++++ Source information ++++
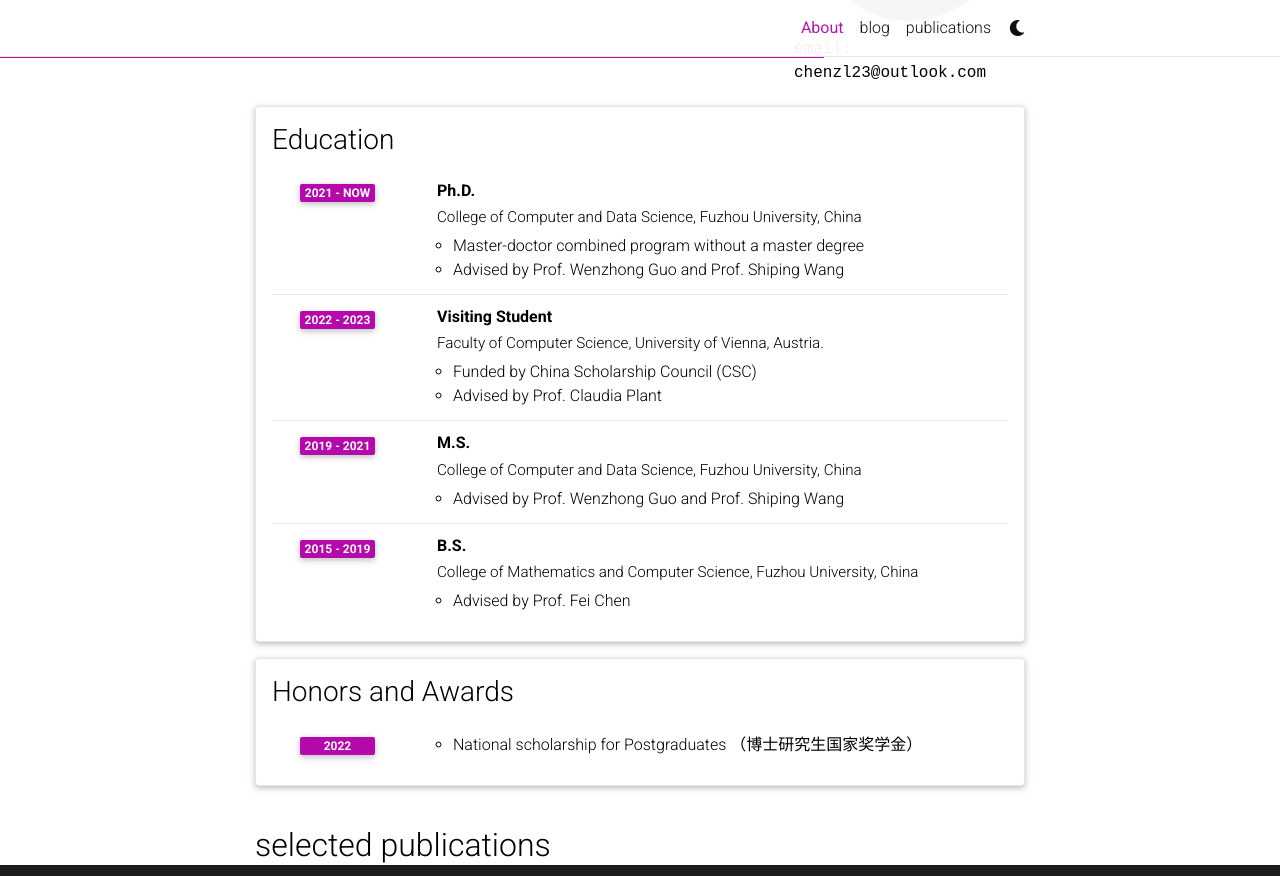
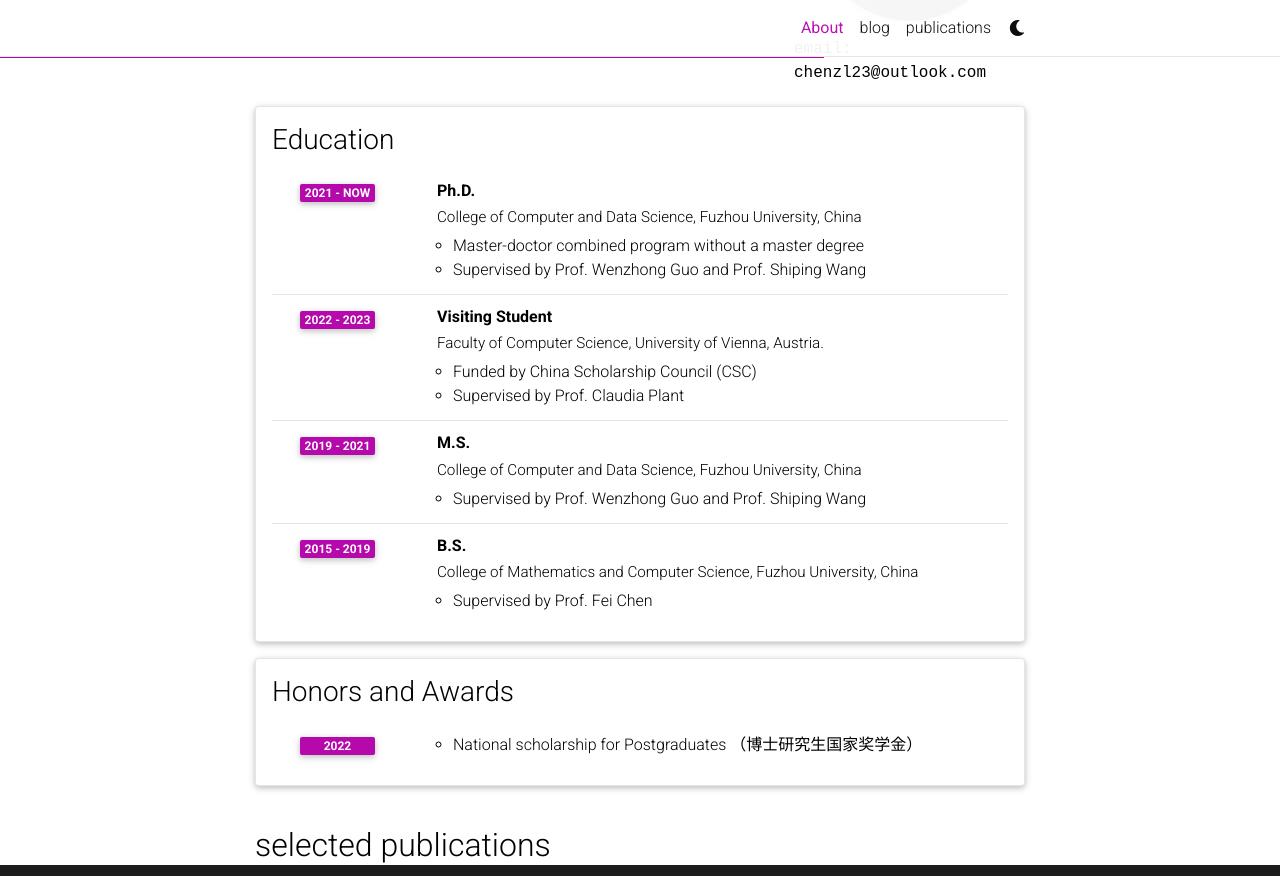
Before and after one commit to huangsuj/huangsuj.github.io, a Jekyll site: the page built from _pages/about.md, in a window 1280 px wide and 900 px high, scrolled down 477 px, cut to the strip 0-876 px from the top of the window. Built offline with Jekyll 4.4.1, drawn with Linux system fonts in a browser that asks for light colours; full-size pictures stand in for the smaller copies a plugin makes; comment, search, counter and statistics services are not loaded; a style sheet for code colours, icons or effects is not loaded.

Commit message:
Update cvAbout.yml

```diff
--- a/_data/cvAbout.yml
+++ b/_data/cvAbout.yml
@@ -6,23 +6,23 @@
       year: 2021 - now
       description:
         - Master-doctor combined program without a master degree
-        - Advised by Prof. Wenzhong Guo and Prof. Shiping Wang
+        - Supervised by Prof. Wenzhong Guo and Prof. Shiping Wang
     - title: Visiting Student
       institution: Faculty of Computer Science, University of Vienna, Austria.
       year: 2022 - 2023
       description:
         - Funded by China Scholarship Council (CSC)
-        - Advised by Prof. Claudia Plant
+        - Supervised by Prof. Claudia Plant
     - title: M.S.
       institution: College of Computer and Data Science, Fuzhou University, China
       year: 2019 - 2021
       description:
-        - Advised by Prof. Wenzhong Guo and Prof. Shiping Wang
+        - Supervised by Prof. Wenzhong Guo and Prof. Shiping Wang
     - title: B.S.
       institution: College of Mathematics and Computer Science, Fuzhou University, China
       year: 2015 - 2019
       description:
-        - Advised by Prof. Fei Chen
+        - Supervised by Prof. Fei Chen
 
 
 - title: Honors and Awards
```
++++
What the task asks
Without any pictures, output the entries above exactly as they appear.

Exercise response
Before and after one commit to huangsuj/huangsuj.github.io, a Jekyll site: the page built from _pages/about.md, in a window 1280 px wide and 900 px high, scrolled down 477 px, cut to the strip 0-876 px from the top of the window. Built offline with Jekyll 4.4.1, drawn with Linux system fonts in a browser that asks for light colours; full-size pictures stand in for the smaller copies a plugin makes; comment, search, counter and statistics services are not loaded; a style sheet for code colours, icons or effects is not loaded.

Commit message:
Update cvAbout.yml

```diff
--- a/_data/cvAbout.yml
+++ b/_data/cvAbout.yml
@@ -6,23 +6,23 @@
       year: 2021 - now
       description:
         - Master-doctor combined program without a master degree
-        - Advised by Prof. Wenzhong Guo and Prof. Shiping Wang
+        - Supervised by Prof. Wenzhong Guo and Prof. Shiping Wang
     - title: Visiting Student
       institution: Faculty of Computer Science, University of Vienna, Austria.
       year: 2022 - 2023
       description:
         - Funded by China Scholarship Council (CSC)
-        - Advised by Prof. Claudia Plant
+        - Supervised by Prof. Claudia Plant
     - title: M.S.
       institution: College of Computer and Data Science, Fuzhou University, China
       year: 2019 - 2021
       description:
-        - Advised by Prof. Wenzhong Guo and Prof. Shiping Wang
+        - Supervised by Prof. Wenzhong Guo and Prof. Shiping Wang
     - title: B.S.
       institution: College of Mathematics and Computer Science, Fuzhou University, China
       year: 2015 - 2019
       description:
-        - Advised by Prof. Fei Chen
+        - Supervised by Prof. Fei Chen
 
 
 - title: Honors and Awards
```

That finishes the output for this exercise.